Change detection outputs
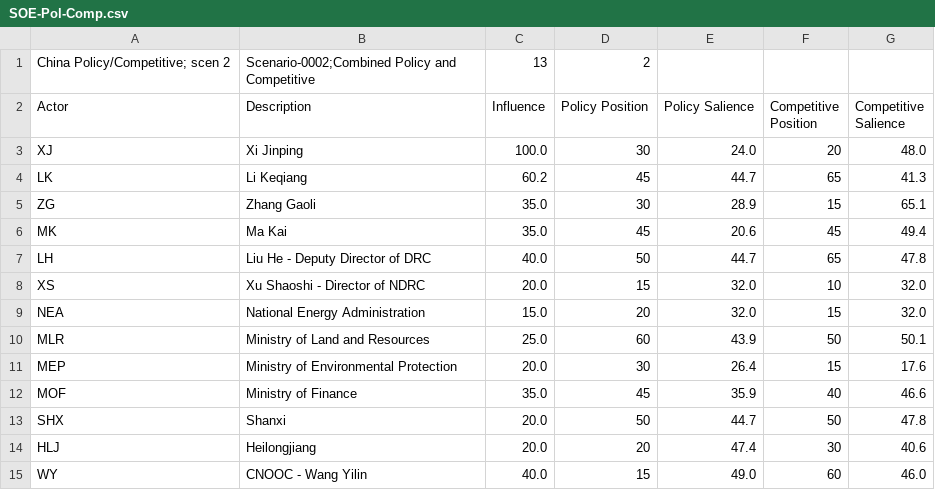
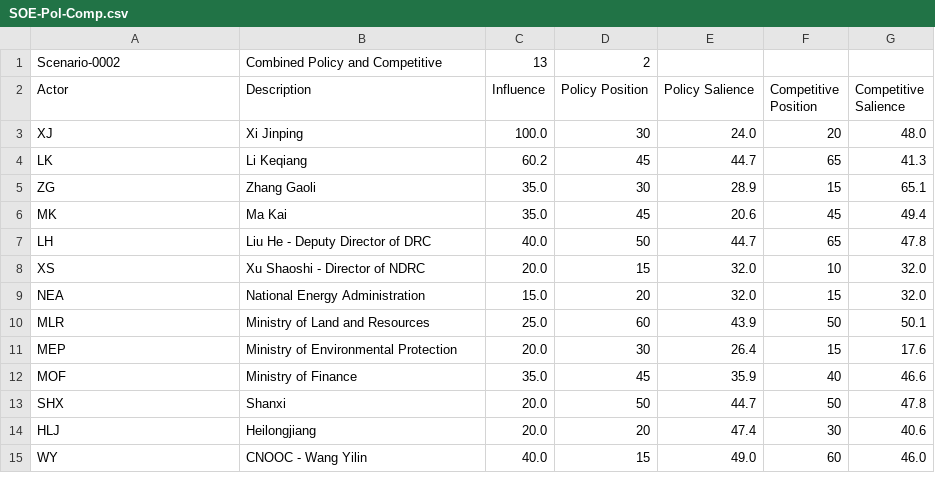
Before and after one commit to lsyaseen/KTAB, a CSV file: examples/smp/doc/SOE-Pol-Comp.csv, drawn as a sheet.

```diff
--- a/examples/smp/doc/SOE-Pol-Comp.csv
+++ b/examples/smp/doc/SOE-Pol-Comp.csv
@@ -1,2 +1,2 @@
-China Policy/Competitive; scen 2,Scenario-0002;Combined Policy and Competitive, 13, 2,
+Scenario-0002,Combined Policy and Competitive, 13, 2,
 Actor,Description,Influence,Policy Position,Policy Salience,Competitive Position,Competitive Salience,
```
Also changed, not shown: examples/smp/doc/SOE-Competitive.csv, examples/smp/doc/SOE-Policy.csv, 49 other files.
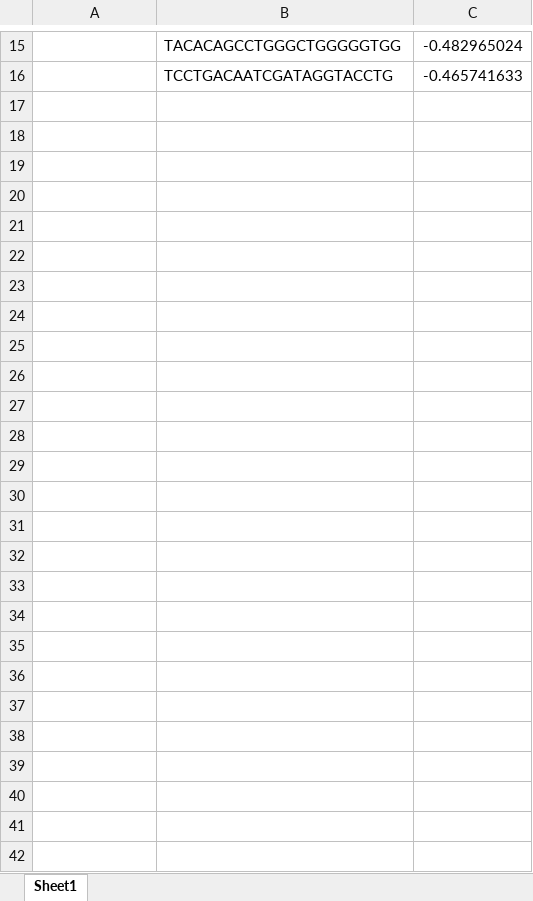
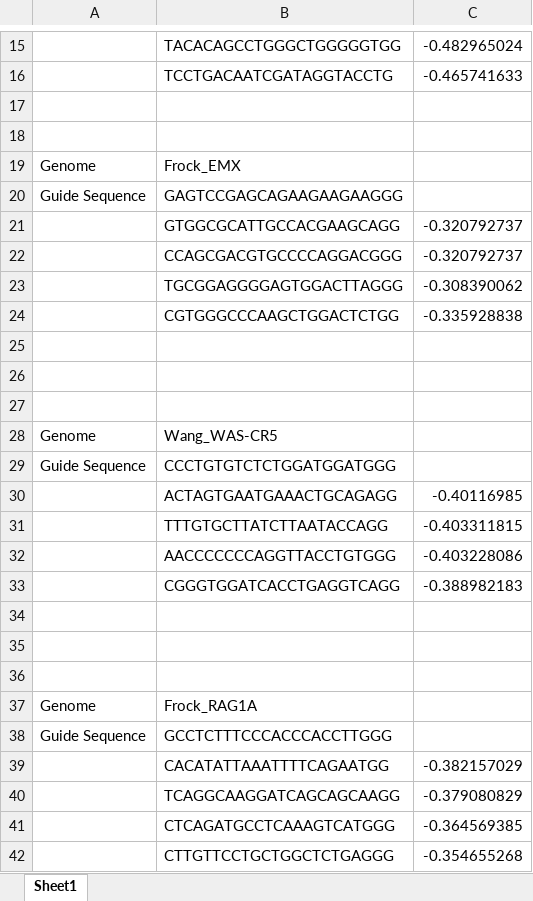
Before and after one commit to maahzaade/CRISPR, an Excel workbook: data/evaluation.xlsx, sheet Sheet1, drawn as a sheet; only a part is shown, gaps mark what is left out; values as stored, in another font and other column widths than the file's, no borders; the diff covers the shown part only; the diff names each change by its address in the sheet, - before the commit and + after, or states it on an @@ line.

Commit message:
Print last Guide sequence
Print last Guide sequence

```diff
--- a/data/evaluation.xlsx (sheet Sheet1)
+++ b/data/evaluation.xlsx (sheet Sheet1)
+row 17: (empty)
+row 18: (empty)
+row 19: Genome | Frock_EMX
+row 20: Guide Sequence | GAGTCCGAGCAGAAGAAGAAGGG
+row 21:  | GTGGCGCATTGCCACGAAGCAGG | -0.320792737
+row 22:  | CCAGCGACGTGCCCCAGGACGGG | -0.320792737
+row 23:  | TGCGGAGGGGAGTGGACTTAGGG | -0.308390062
+row 24:  | CGTGGGCCCAAGCTGGACTCTGG | -0.335928838
+row 25: (empty)
+row 26: (empty)
+row 27: (empty)
+row 28: Genome | Wang_WAS-CR5
+row 29: Guide Sequence | CCCTGTGTCTCTGGATGGATGGG
+row 30:  | ACTAGTGAATGAAACTGCAGAGG | -0.40116985
+row 31:  | TTTGTGCTTATCTTAATACCAGG | -0.403311815
+row 32:  | AACCCCCCCAGGTTACCTGTGGG | -0.403228086
+row 33:  | CGGGTGGATCACCTGAGGTCAGG | -0.388982183
+row 34: (empty)
+row 35: (empty)
+row 36: (empty)
+row 37: Genome | Frock_RAG1A
+row 38: Guide Sequence | GCCTCTTTCCCACCCACCTTGGG
+row 39:  | CACATATTAAATTTTCAGAATGG | -0.382157029
+row 40:  | TCAGGCAAGGATCAGCAGCAAGG | -0.379080829
+row 41:  | CTCAGATGCCTCAAAGTCATGGG | -0.364569385
+row 42:  | CTTGTTCCTGCTGGCTCTGAGGG | -0.354655268
```
Also changed, not shown: 1 edited cell and cell formats elsewhere in this sheet, 4 other files.
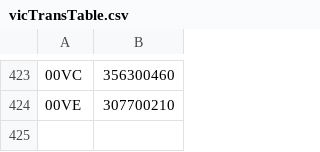
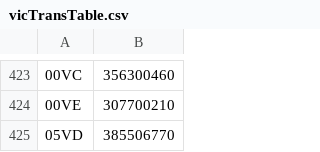
Before and after one commit to davecollett/osgvGNSSDataSubmit, a CSV file: vicTransTable.csv, drawn as a sheet; only a part is shown, gaps mark what is left out; the diff names each change by its address in the sheet, - before the commit and + after, or states it on an @@ line.

```diff
--- a/vicTransTable.csv
+++ b/vicTransTable.csv
+row 425: 05VD | 385506770
```
Also changed, not shown: 1 other file.
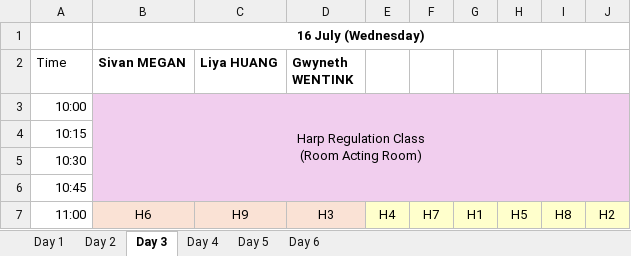
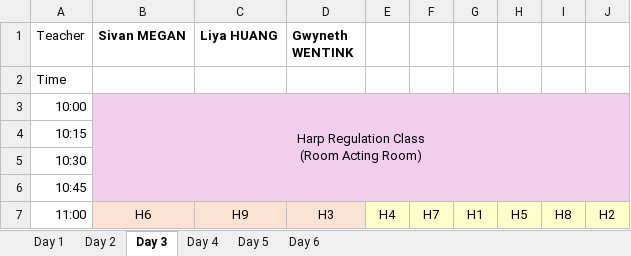
Before and after one commit to lmskin/summer-camp-time-table, an Excel workbook: input/harp-campA-time-table.xlsx, sheet Day 3, drawn as a sheet; only a part is shown; values as stored, in another font and other column widths than the file's, no borders; removed rows and columns are numbered as before the commit, all else as after; the diff names each change by its address in the sheet, - before the commit and + after, or states it on an @@ line.

```diff
--- a/input/harp-campA-time-table.xlsx (sheet Day 3)
+++ b/input/harp-campA-time-table.xlsx (sheet Day 3)
-row 1:  | 16 July (Wednesday)
-A1: Time
+A1: Teacher
+row 2: Time
```
Also changed, not shown: sheet Day 5, sheet Day 2, sheet Day 4, sheet Day 1, 18 other files.
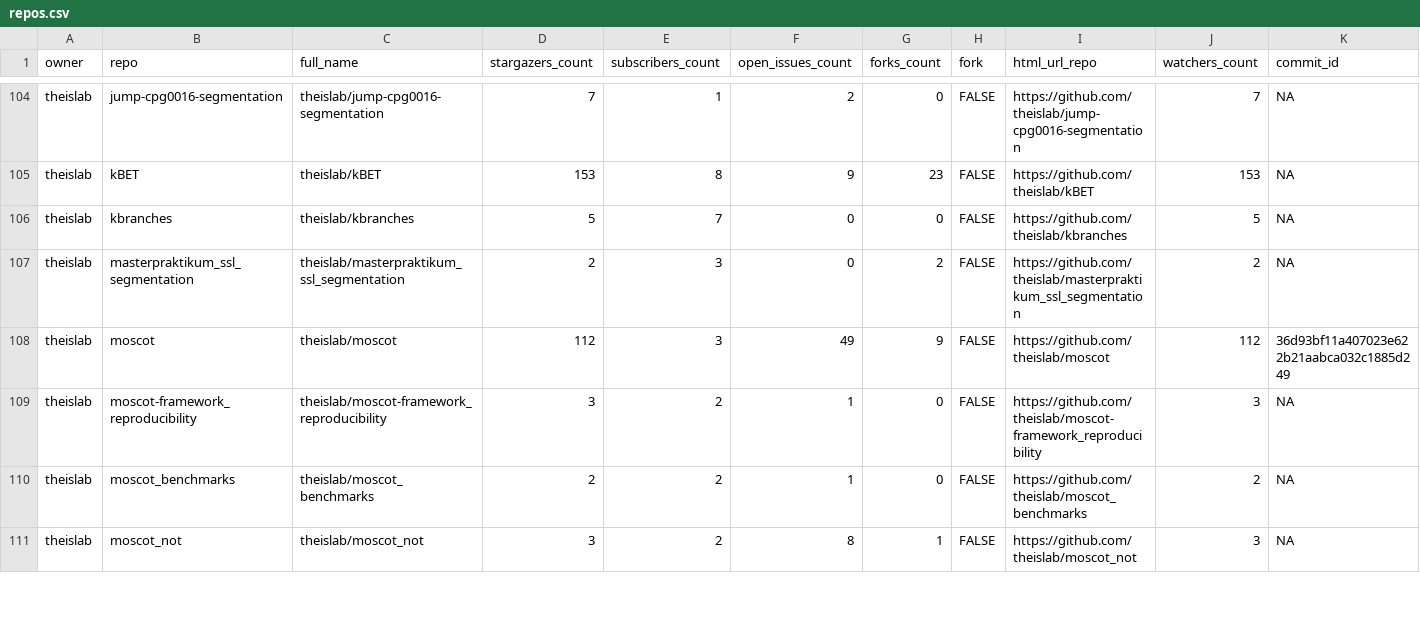
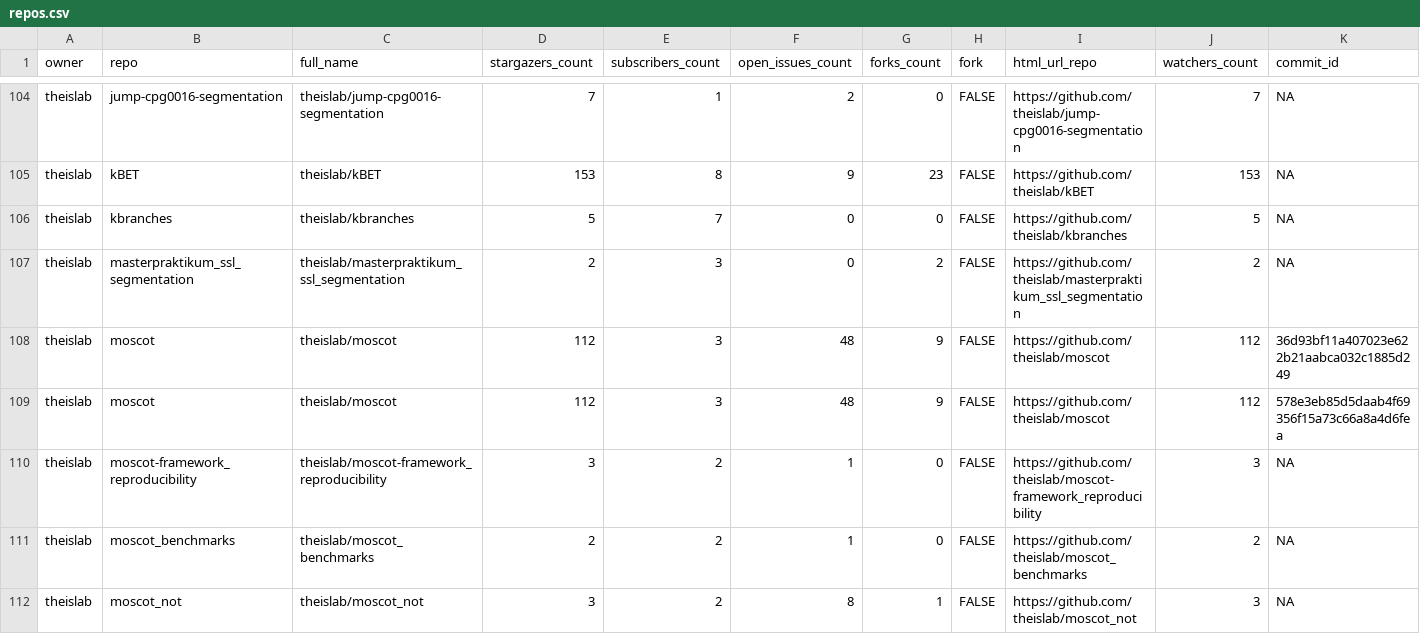
Before and after one commit to theislab/gh-dashboard, a CSV file: repos.csv, drawn as a sheet; only a part is shown, gaps mark what is left out; rows hold the shown columns only; the diff covers the shown part only; the diff names each change by its address in the sheet, - before the commit and + after, or states it on an @@ line.

```diff
--- a/repos.csv
+++ b/repos.csv
-F108 (open_issues_count): 49
+F108 (open_issues_count): 48
+row 109: theislab | moscot | theislab/moscot | 112 | 3 | 48 | 9 | FALSE | https://github.com/theislab/moscot | 112 | 578e3eb85d5daab4f69356f15a73c66a8a4d6fea
```
Also changed, not shown: 1 added row, 1 removed row and 18 edited cells elsewhere in this file, 2 other files.
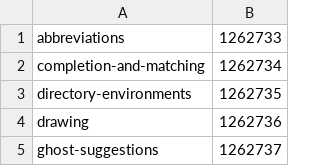
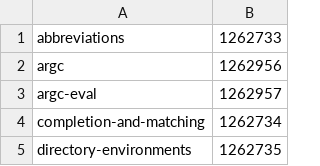
Before and after one commit to onix-os/oslo, a TSV file: scripts/demo/casts.tsv, drawn as a sheet; only a part is shown; the shorter side is filled out with more unchanged rows.

Commit message:
feat(argc): name the command, and two demos

```diff
--- a/scripts/demo/casts.tsv
+++ b/scripts/demo/casts.tsv
@@ -1,2 +1,4 @@
 abbreviations	1262733
+argc	1262956
+argc-eval	1262957
 completion-and-matching	1262734
```
Also changed, not shown: 17 other files.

- [EXERCISE]:
How many lines of these entries contain "empty"? Answer with the number and nothing else.

- [REPLY TO THE TASK]:
8